JohnB57 wrote in post #15440698 (external link)
Define, in your own words (rather than providing a link) "not turning a profit". Go on...

If you don't understand what not turning a profit is, nothing I say can help you. :rolleyes:

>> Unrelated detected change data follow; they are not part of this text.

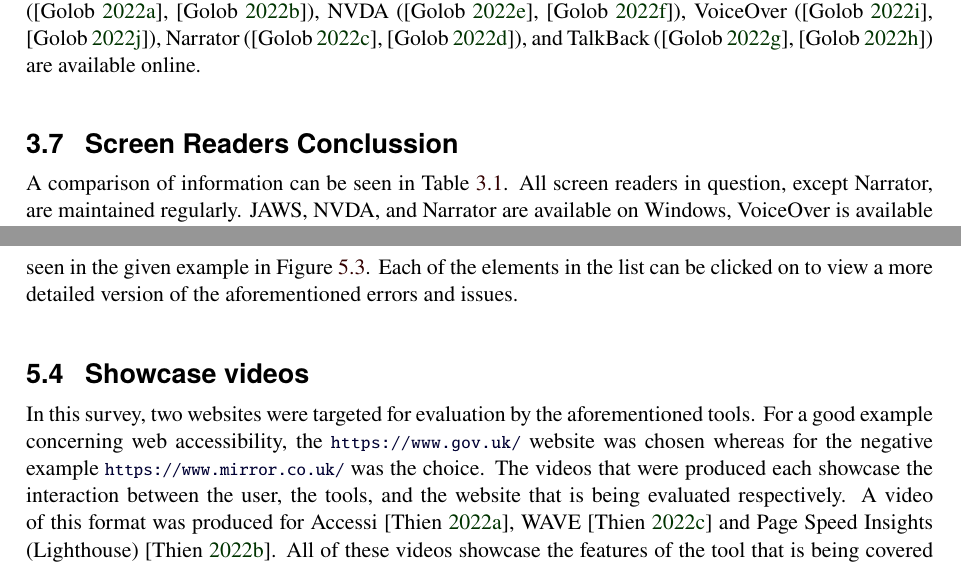
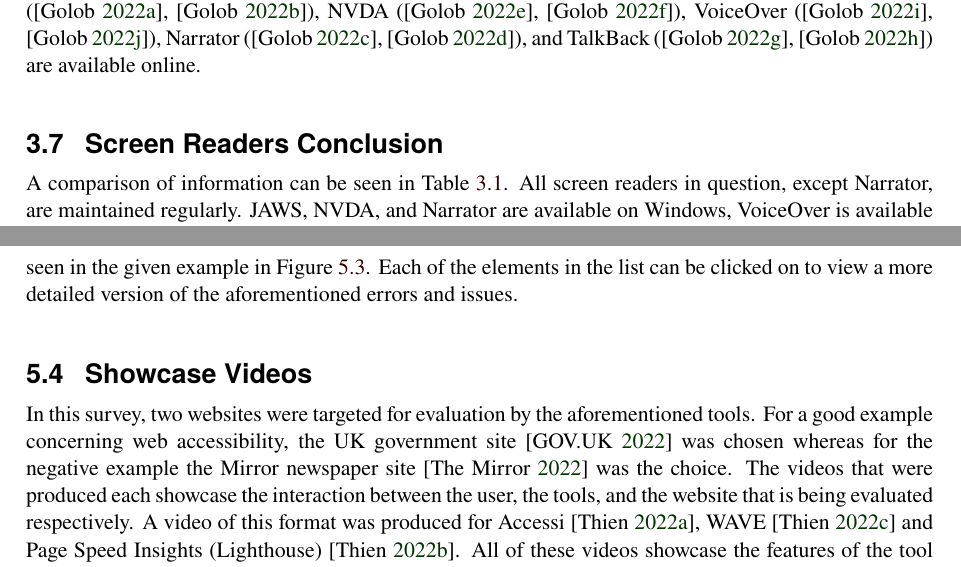
Before and after one commit to ozbej/IAWEB-web-accessibility, a LaTeX thesis (survey/survey.tex, which reads survey/survey-screen-readers.tex, survey/survey-web-tools.tex): two parts of pages 19 and 29 of 34, joined at a grey line, cut so that both start at the same text. Compiled offline with pdfLaTeX.

Commit message:
Minor fixes

```diff
--- a/survey/survey-screen-readers.tex
+++ b/survey/survey-screen-readers.tex
@@ -69,7 +69,7 @@ TalkBack is free and open-source. TalkBack comes included with the Android opera
 We recorded showcase videos for each screen reader. We used the screen readers on the UK government site~\parencite{GovUK}, which is a good example of web accessibility site, and on the Mirror newspaper site~\parencite{MirrorUK}, which is a bad example of web accessibility site.
 Showcase videos for JAWS (\parencite{JAWS_gov}, \parencite{JAWS_mirror}), NVDA (\parencite{NVDA_gov}, \parencite{NVDA_mirror}), VoiceOver (\parencite{VoiceOver_gov}, \parencite{VoiceOver_mirror}), Narrator (\parencite{Narrator_gov}, \parencite{Narrator_mirror}), and TalkBack (\parencite{TalkBack_gov}, \parencite{TalkBack_mirror}) are available online.
 
-\section{Screen Readers Conclussion}
+\section{Screen Readers Conclusion}
 
 A comparison of information can be seen in  Table~\ref{tab:screen-readers-info}. All screen readers in question, except Narrator, are maintained regularly. JAWS, NVDA, and Narrator are available on Windows, VoiceOver is available on iOS and macOS, and TalkBack is available on Android. JAWS supports 10 languages while other screen readers support between 49 and 64 languages. JAWS is the only screen reader available as paid software while other screen readers are available as free software (NVDA and TalkBack are also open-source). Windows users have 3 options: JAWS, NVDA, and Narrator. The most popular paid option for Windows is JAWS, and the most popular free option for Windows is NVDA. iOS and macOS users can use VoiceOver, and Android users can use TalkBack.
 
--- a/survey/survey-web-tools.tex
+++ b/survey/survey-web-tools.tex
@@ -152,12 +152,12 @@ Page Speed Insights (Lighthouse) web tool showing an overview for each test site
 
 
 
-\section{Showcase videos}
+\section{Showcase Videos}
 
 In this survey, two websites were targeted for evaluation by the
 aforementioned tools. For a good example concerning web accessibility,
-the \url{https://www.gov.uk/} website was chosen whereas for the
-negative example \url{https://www.mirror.co.uk/} was the choice. The
+the UK government site~\parencite{GovUK} was chosen whereas for the
+negative example the Mirror newspaper site~\parencite{MirrorUK} was the choice. The
 videos that were produced each showcase the interaction between the
 user, the tools, and the website that is being evaluated
 respectively. A video of this format was produced for Accessi
```
Also changed, not shown: survey/survey-browser-extensions.tex (+1 -1 lines), survey/survey-introduction.tex (+3 -2 lines), survey/survey-text-only-browsers.tex (+1 -1 lines), survey/survey.pdf, survey/survey-screen-readers.tex (2 more changed lines).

If you want to understand how to run a profitable business, I have provided you with plenty of material for you to know how to do so.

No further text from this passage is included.